The Epic of Manas is divided into 3 books. The first is entitled "Manas", the second episode describes the deeds of his son Semetei, and the third of his grandson Seitek. The epic begins with the destruction and difficulties caused by the invasion of the Oirats. Zhakyp reaches maturity in this time as an owner of many herds without a single heir. His prayers are eventually answered, and on the day of his son's birth, he dedicates a colt, Toruchaar, born the same day to his son's service. The son is unique among his peers for strength, mischief, and generosity. The Oirat learn of this young warrior and warn their leader. A plan is hatched to capture the young Manas. They fail in this task, and Manas is able to rally his people and is eventually elected and proclaimed as khan.

Manas expands his reach to include that of the Uyghurs of Moghulistan on the southern border of Jungaria. One of the defeated Uighur rulers gives his daughter to Manas in marriage. At this point, the Kyrgyz people chose, with Manas' help, to return from the Altai mountains to their "ancestral lands" in the mountains of modern-day Kyrgyzstan. Manas begins his successful campaigns against his neighbors accompanied by his forty companions. Manas turns eventually to face the Afghan people to the south in battle, where after defeat the Afghans enter into an alliance with Manas. Manas then comes into a relationship with the people of mā warā' an-nār through marriage to the daughter of the ruler of Bukhara.

The epic continues in various forms, depending on the publication and whim of the manaschi, or reciter of the epic.

The epic poem's age is unknowable, as it was transmitted orally without being recorded. However, historians have doubted the age claimed for it since the turn of the 20th century. The primary reason is that the events portrayed occurred in the 16th and 17th centuries. Central Asian historian V. V. Bartol'd referred to Manas as an "absurd gallimaufry of pseudo-history," and Hatto remarks that Manas was "compiled to glorify the Sufi sheikhs of Shirkent and Kasan ... [and] circumstances make it highly probable that... [Manas] is a late eighteenth-century interpolation."

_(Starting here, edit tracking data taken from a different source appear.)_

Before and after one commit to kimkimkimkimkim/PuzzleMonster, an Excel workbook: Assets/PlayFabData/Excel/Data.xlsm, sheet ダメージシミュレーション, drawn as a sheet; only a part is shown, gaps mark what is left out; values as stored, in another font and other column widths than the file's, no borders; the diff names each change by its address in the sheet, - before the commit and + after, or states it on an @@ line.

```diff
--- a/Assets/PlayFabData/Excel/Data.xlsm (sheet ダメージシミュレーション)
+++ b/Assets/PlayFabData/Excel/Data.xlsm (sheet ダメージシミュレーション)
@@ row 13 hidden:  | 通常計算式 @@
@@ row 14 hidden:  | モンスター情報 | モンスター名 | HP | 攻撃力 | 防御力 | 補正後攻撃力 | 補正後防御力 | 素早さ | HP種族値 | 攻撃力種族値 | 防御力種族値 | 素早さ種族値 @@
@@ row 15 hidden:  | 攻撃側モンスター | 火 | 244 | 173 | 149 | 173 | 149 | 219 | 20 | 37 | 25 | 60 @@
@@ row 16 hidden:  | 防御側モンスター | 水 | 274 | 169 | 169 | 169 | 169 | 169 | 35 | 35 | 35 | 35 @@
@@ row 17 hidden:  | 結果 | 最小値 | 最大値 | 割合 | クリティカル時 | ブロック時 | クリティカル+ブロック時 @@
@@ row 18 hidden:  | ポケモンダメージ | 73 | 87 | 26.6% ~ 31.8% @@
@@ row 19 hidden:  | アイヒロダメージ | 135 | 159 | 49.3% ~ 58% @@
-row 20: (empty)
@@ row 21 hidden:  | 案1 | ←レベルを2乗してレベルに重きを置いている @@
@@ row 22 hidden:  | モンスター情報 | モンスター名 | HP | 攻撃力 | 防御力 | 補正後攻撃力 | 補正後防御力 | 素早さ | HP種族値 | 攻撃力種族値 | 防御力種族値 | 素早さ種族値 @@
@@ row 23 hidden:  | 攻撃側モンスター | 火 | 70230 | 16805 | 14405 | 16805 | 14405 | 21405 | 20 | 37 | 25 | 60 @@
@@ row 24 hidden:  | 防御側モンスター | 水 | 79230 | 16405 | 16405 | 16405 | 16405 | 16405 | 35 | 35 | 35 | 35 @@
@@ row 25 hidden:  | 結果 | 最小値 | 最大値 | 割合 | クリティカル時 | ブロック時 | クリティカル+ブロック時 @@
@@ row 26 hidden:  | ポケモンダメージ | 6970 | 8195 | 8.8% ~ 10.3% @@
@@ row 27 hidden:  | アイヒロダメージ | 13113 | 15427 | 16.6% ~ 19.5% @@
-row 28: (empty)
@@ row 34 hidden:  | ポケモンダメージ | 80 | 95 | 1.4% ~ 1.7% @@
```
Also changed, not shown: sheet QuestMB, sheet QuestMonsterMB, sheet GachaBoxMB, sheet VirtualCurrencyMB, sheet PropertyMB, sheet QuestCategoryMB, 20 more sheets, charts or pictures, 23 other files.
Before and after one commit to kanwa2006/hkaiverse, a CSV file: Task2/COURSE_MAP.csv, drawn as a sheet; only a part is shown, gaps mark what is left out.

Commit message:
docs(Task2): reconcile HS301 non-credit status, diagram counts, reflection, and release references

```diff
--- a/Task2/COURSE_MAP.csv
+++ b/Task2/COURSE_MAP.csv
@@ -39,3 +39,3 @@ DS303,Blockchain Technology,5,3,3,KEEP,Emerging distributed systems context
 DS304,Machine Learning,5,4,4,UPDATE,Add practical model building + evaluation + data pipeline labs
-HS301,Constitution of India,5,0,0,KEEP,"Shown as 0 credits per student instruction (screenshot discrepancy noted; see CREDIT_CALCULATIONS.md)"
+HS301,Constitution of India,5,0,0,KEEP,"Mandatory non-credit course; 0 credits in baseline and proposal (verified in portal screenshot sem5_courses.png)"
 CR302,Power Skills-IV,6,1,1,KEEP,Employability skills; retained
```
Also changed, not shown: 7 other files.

Changes were made in the delivery and textual representation of Manas in the 1920s and 1930s to represent the creation of the Kyrgyz nationality, particularly the replacement of the tribal background of Manas. In the 19th century versions, Manas is the leader of the Nogay people, while in versions dating after 1920, Manas is a Kyrgyz and a leader of the Kyrgyz.

Attempts have been made to connect modern Kyrgyz with the Yenisei Kirghiz, today claimed by Kyrgyzstan to be the ancestors of modern Kyrgyz. Kazakh ethnographer and historian Shokan Shinghisuly Walikhanuli was unable to find evidence of folk-memory during his extended research in 19th-century Kyrgyzstan (then part of the expanding Russian empire) nor has any been found since.

Comments:

Banknotes Series 1997-2005.

The design of banknotes 1-10 Som and 200-1000 Som was developed by designer A.P. Tsygankov, and 20-100 Som by M.K. Sagimbayev.